By Theresia Titus
St Mary’s School in Northampton celebrated its 150th anniversary during a two-day celebration on Friday and Saturday 13 and 14 April.
Geraldton Diocese Vicar General Fr Brian Ahearn celebrated the Mass, with Northampton/Kalbarri Parish Priest, Fr Tai Trinh, Fr Robert O’Bryan, Fr Robert Cross and Fr Peter Downes assisting as concelebrants.
In his homily, Fr O’Bryan touched on the rich history of the school, the work of the religious sisters and access to Catholic education for children in Northampton and surrounding areas.
The oldest member of the St Mary’s School community, Mrs Gloria Simpson aged 92 and youngest member Layla Simpson, Mrs Simpson’s great-granddaughter, bought the offertory for the Mass.
School Principal Melissa Marquis said that the anniversary was exceptional and a “significant milestone”, an opportunity to reflect on the past, present and future of the school.
“It is acknowledging and recognising all that has been accomplished in such a small community,” Mrs Marquis said.
“From humble beginnings in a Church-School to buildings that the School Boards, P&Fs, Sisters, Clergy, staff and parents have worked hard to achieve with Catholic Education Western Australia (CEWA).”
On the first day of the celebration, the students and teachers enjoyed their tour of the school, visiting each classroom that was decorated to represent different eras of the school.
They also had fun with trivia quests and ‘staff vs students’ games, as well as the unveiling of the 150 Years Commemorative Wall and patchwork quilt that features current staff and families.
Among the total of 250 guests on Saturday were Sr Christine Clarke from the Sisters of the Presentation of the Blessed Virgin Mary, Sr Kathleen Hitchcock from the Sisters of St Joseph of the Sacred Heart of Jesus, and Acting Executive Director of CEWA Dr Debra Sayce.
Also present were Member for Moore Mr Shane Love MLA, Labor Member for the Agricultural Region Honourable Laurie Graham MLC, Chief Executive Officer for the Shire of Northampton Garry Keeffe as well as Principals from CEWA and Department of Education Schools.
Lay teacher Michael Caroll opened a church-school in 1868 which was the beginning of St Mary’s School.
Sisters of St Joseph of the Sacred Heart of Jesus continued the leadership in 1887 and passed it on to Sisters of the Presentation of the Blessed Virgin Mary in 1899 to 1990.
“In the past, Catholic education in Northampton has been blessed to have been led by two religious orders,” Mrs Marquis said during her speech.

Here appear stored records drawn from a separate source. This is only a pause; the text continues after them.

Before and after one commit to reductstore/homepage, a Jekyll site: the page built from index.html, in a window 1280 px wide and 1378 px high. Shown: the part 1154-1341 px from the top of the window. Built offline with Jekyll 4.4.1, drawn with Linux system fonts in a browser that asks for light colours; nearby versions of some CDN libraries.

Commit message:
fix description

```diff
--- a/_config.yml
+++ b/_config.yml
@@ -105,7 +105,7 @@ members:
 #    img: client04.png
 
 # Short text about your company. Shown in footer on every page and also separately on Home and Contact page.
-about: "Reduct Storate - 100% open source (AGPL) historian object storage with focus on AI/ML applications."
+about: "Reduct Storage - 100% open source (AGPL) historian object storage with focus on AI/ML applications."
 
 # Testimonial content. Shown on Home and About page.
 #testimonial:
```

“These two groups of sisters worked tirelessly and courageously so that boys and girls like you could have access to a Catholic education

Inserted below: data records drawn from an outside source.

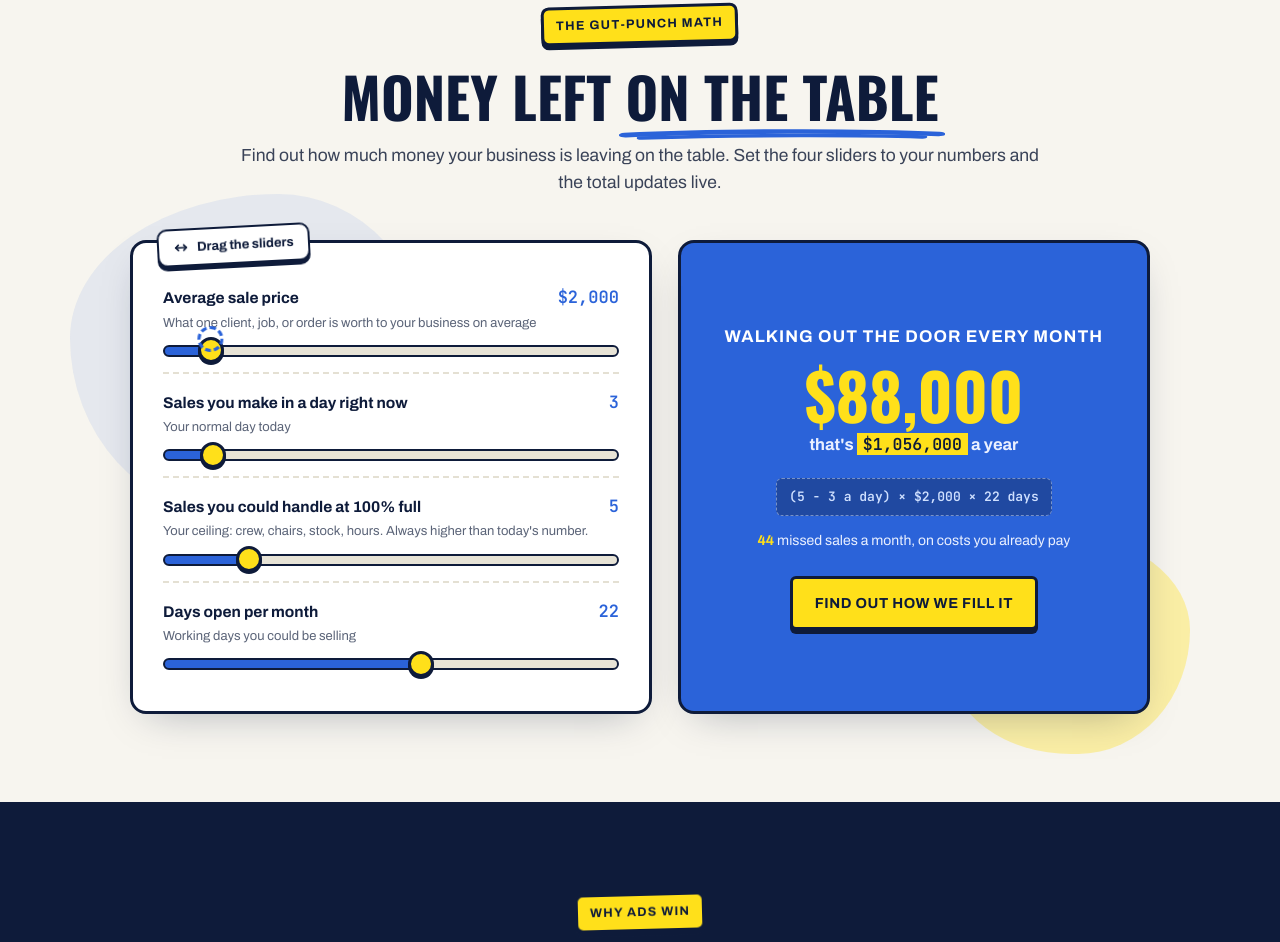
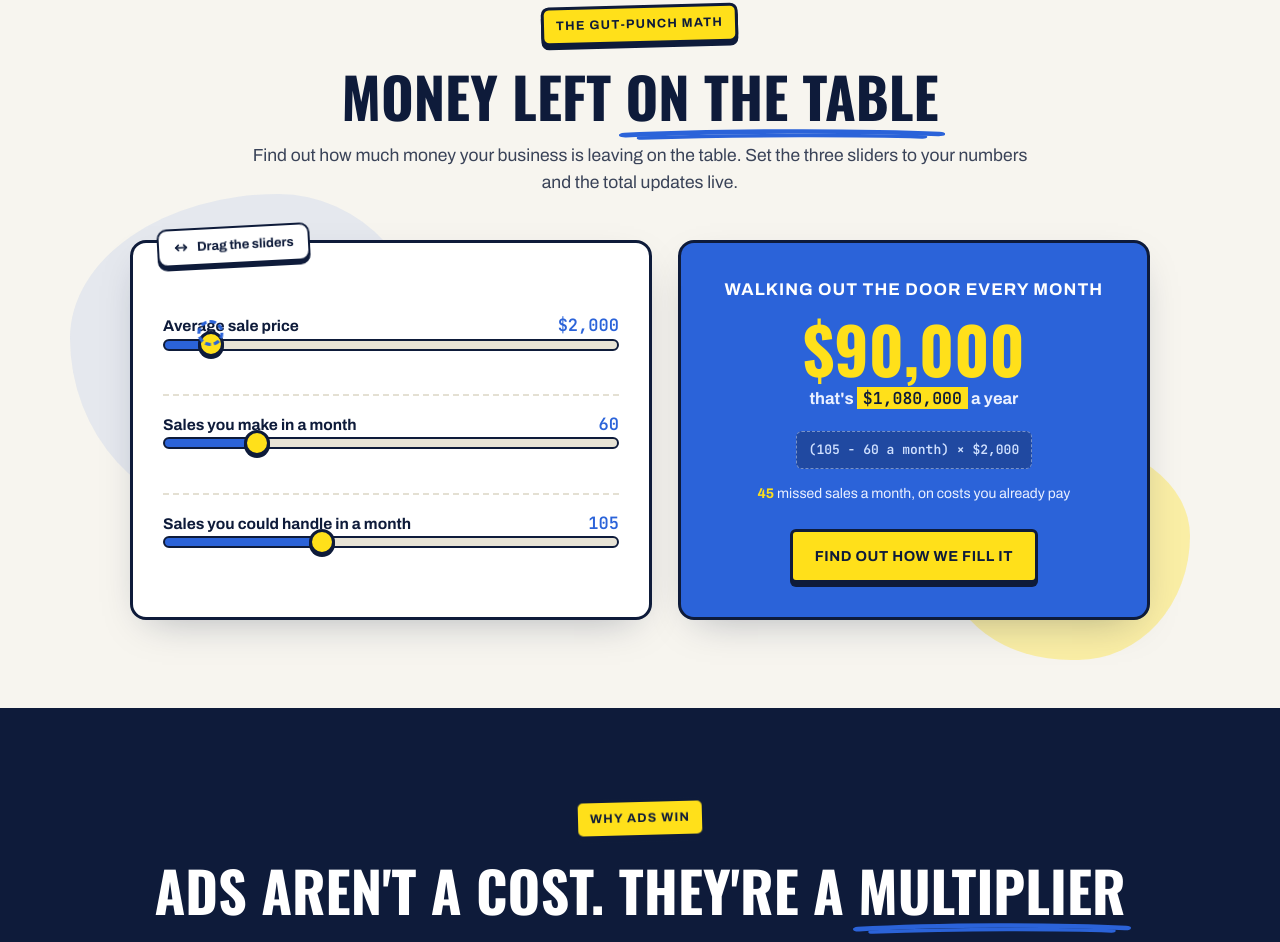
Before and after one commit to BlackCoffee33/booked-marketing-site, a plain HTML site: page index.html in a window 1280 px wide. Shown: the part 3307-4249 px from the top of the page. Drawn offline with Linux system fonts and the light colour scheme.

Commit message:
Monthly calculator, subtext removed

```diff
--- a/index.html
+++ b/index.html
@@ -194,7 +194,7 @@ h2{font-family:var(--display);text-transform:uppercase;font-size:clamp(34px,4.6v
 .calc-sec{background:var(--paper);border-bottom:3px solid var(--ink)}
 .calc-sec .wrap{display:block;text-align:center}
 .calc{display:grid;grid-template-columns:1.05fr .95fr;gap:26px;max-width:1020px;margin:44px auto 0;text-align:left;align-items:stretch}
-.calc-in{background:var(--white);border:3px solid var(--ink);border-radius:var(--r-md);box-shadow:var(--sh-card);padding:26px 30px}
+.calc-in{background:var(--white);border:3px solid var(--ink);border-radius:var(--r-md);box-shadow:var(--sh-card);padding:26px 30px;display:flex;flex-direction:column;justify-content:space-evenly}
 .cfield{padding:15px 0}
 .cfield + .cfield{border-top:2px dashed var(--paper-line)}
 .clabel{display:flex;justify-content:space-between;align-items:baseline;gap:12px;font-weight:800;font-size:15.5px}
@@ -547,38 +547,30 @@ h1,h2,.d2,.logo,.co-big,.meter-g,.fstat .fn,.knum,.rule .num,.quote::before{font
     <div class="wrap">
       <div class="kicker">The gut-punch math</div>
       <h2>Money left <span class="under">on the table</span></h2>
-      <p class="lead">Find out how much money your business is leaving on the table. Set the four sliders to your numbers and the total updates live.</p>
+      <p class="lead">Find out how much money your business is leaving on the table. Set the three sliders to your numbers and the total updates live.</p>
       <div class="calc">
         <div class="calc-in">
           <div class="dragme"><svg viewBox="0 0 24 24" fill="none" stroke="currentColor" stroke-width="2.5" stroke-linecap="round" stroke-linejoin="round" aria-hidden="true"><path d="M4 12h16"/><path d="M8 8l-4 4 4 4"/><path d="M16 8l4 4-4 4"/></svg>Drag the sliders</div>
           <div class="cfield">
             <div class="clabel"><span>Average sale price</span><b id="v-avg">$2,000</b></div>
-            <div class="chint">What one client, job, or order is worth to your business on average</div>
             <input type="range" id="r-avg" min="500" max="20000" step="250" value="2000" aria-label="Average sale price in dollars">
             <div class="nudge" aria-hidden="true"></div>
           </div>
           <div class="cfield">
-            <div class="clabel"><span>Sales you make in a day right now</span><b id="v-cur">3</b></div>
-            <div class="chint">Your normal day today</div>
-            <input type="range" id="r-cur" min="1" max="25" step="1" value="3" aria-label="Sales you make in a day right now">
+            <div class="clabel"><span>Sales you make in a month</span><b id="v-cur">60</b></div>
+            <input type="range" id="r-cur" min="5" max="300" step="5" value="60" aria-label="Sales you make in a month">
           </div>
           <div class="cfield">
-            <div class="clabel"><span>Sales you could handle at 100% full</span><b id="v-cap">5</b></div>
-            <div class="chint">Your ceiling: crew, chairs, stock, hours. Always higher than today's number.</div>
-            <input type="range" id="r-cap" min="1" max="25" step="1" value="5" aria-label="Sales you could handle at 100 percent full">
-          </div>
-          <div class="cfield">
-            <div class="clabel"><span>Days open per month</span><b id="v-days">22</b></div>
-            <div class="chint">Working days you could be selling</div>
-            <input type="range" id="r-days" min="10" max="31" step="1" value="22" aria-label="Days open per month">
+            <div class="clabel"><span>Sales you could handle in a month</span><b id="v-cap">105</b></div>
+            <input type="range" id="r-cap" min="5" max="300" step="5" value="105" aria-label="Sales you could handle in a month">
           </div>
         </div>
         <div class="calc-out" aria-live="polite">
           <div class="co-k">Walking out the door every month</div>
-          <div class="co-big" id="o-mo">$88,000</div>
-          <div class="co-yr">that's <b id="o-yr">$1,056,000</b> a year</div>
-          <div class="co-math" id="o-math">(5 - 3 a day) × $2,000 × 22 days</div>
-          <div class="co-note" id="o-note"><b>44</b> missed sales a month, on costs you already pay</div>
+          <div class="co-big" id="o-mo">$90,000</div>
+          <div class="co-yr">that's <b id="o-yr">$1,080,000</b> a year</div>
+          <div class="co-math" id="o-math">(105 - 60 a month) × $2,000</div>
+          <div class="co-note" id="o-note"><b>45</b> missed sales a month, on costs you already pay</div>
           <a class="btn btn-y" href="#grade">Find out how we fill it</a>
         </div>
       </div>
@@ -734,23 +726,23 @@ h1,h2,.d2,.logo,.co-big,.meter-g,.fstat .fn,.knum,.rule .num,.quote::before{font
   function sync(changed){
     var cur=$('r-cur'), cap=$('r-cap');
     if(+cur.value >= +cap.value){
-      if(changed==='r-cur'){ cap.value=Math.min(+cur.value+1, +cap.max); }
-      else{ cur.value=Math.max(+cap.value-1, +cur.min); }
-      if(+cur.value >= +cap.value){ cur.value=+cap.value-1; }
+      if(changed==='r-cur'){ cap.value=Math.min(+cur.value+5, +cap.max); }
+      else{ cur.value=Math.max(+cap.value-5, +cur.min); }
+      if(+cur.value >= +cap.value){ cur.value=+cap.value-5; }
       paint(cur); paint(cap);
     }
   }
   function calc(){
-    var cur=+$('r-cur').value, cap=+$('r-cap').value, avg=+$('r-avg').value, days=+$('r-days').value;
+    var cur=+$('r-cur').value, cap=+$('r-cap').value, avg=+$('r-avg').value;
     $('v-cur').textContent=cur; $('v-cap').textContent=cap;
-    $('v-avg').textContent=fmt(avg); $('v-days').textContent=days;
-    var gap=Math.max(0,cap-cur), missed=gap*days, mo=missed*avg;
+    $('v-avg').textContent=fmt(avg);
+    var gap=Math.max(0,cap-cur), missed=gap, mo=missed*avg;
     $('o-mo').textContent=fmt(mo);
     $('o-yr').textContent=fmt(mo*12);
-    $('o-math').textContent='('+cap+' - '+cur+' a day) × '+fmt(avg)+' × '+days+' days';
+    $('o-math').textContent='('+cap+' - '+cur+' a month) × '+fmt(avg);
     $('o-note').innerHTML='<b>'+missed+'</b> missed sales a month, on costs you already pay';
   }
-  ['r-cur','r-cap','r-avg','r-days'].forEach(function(id){
+  ['r-cur','r-cap','r-avg'].forEach(function(id){
     var el=$(id);
     el.addEventListener('input',function(){paint(el);sync(id);calc();document.querySelectorAll('.nudge,.dragme').forEach(function(n){n.classList.add('gone')})});
     paint(el);
```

“Their life was not comfortable. From their dedication and commitment, St Mary’s School has evolved into what it is today.”
Speaking on Saturday, Sr Kathleen said Josephite Sisters were “honoured and grateful to God“, as they were able to contribute to the “growth and development” during their ten years in Northampton.
Also speaking during the celebration, Sr Christine said, “There were hard times for the sisters, as there were for the people in the town and on the land.”
“The sisters were always grateful for the support and friendship of the people of the Northampton region.”
Today there are 47 students enrolled at the school and 20 staff dedicated themselves to Catholic education in Northampton.
Mrs Marquis said the school’s goals for the future is to continue providing “education that caters to develop every child to their potential”,
St Mary’s also aims to equip the students with Christian values and life skills essential to surviving in a challenging world.
“Living in a small community like Northampton, it is vital that the students learn, through religious education and Christian Service Learning to be a part of the community and following in the footsteps of Jesus and living to serve others,” she concluded.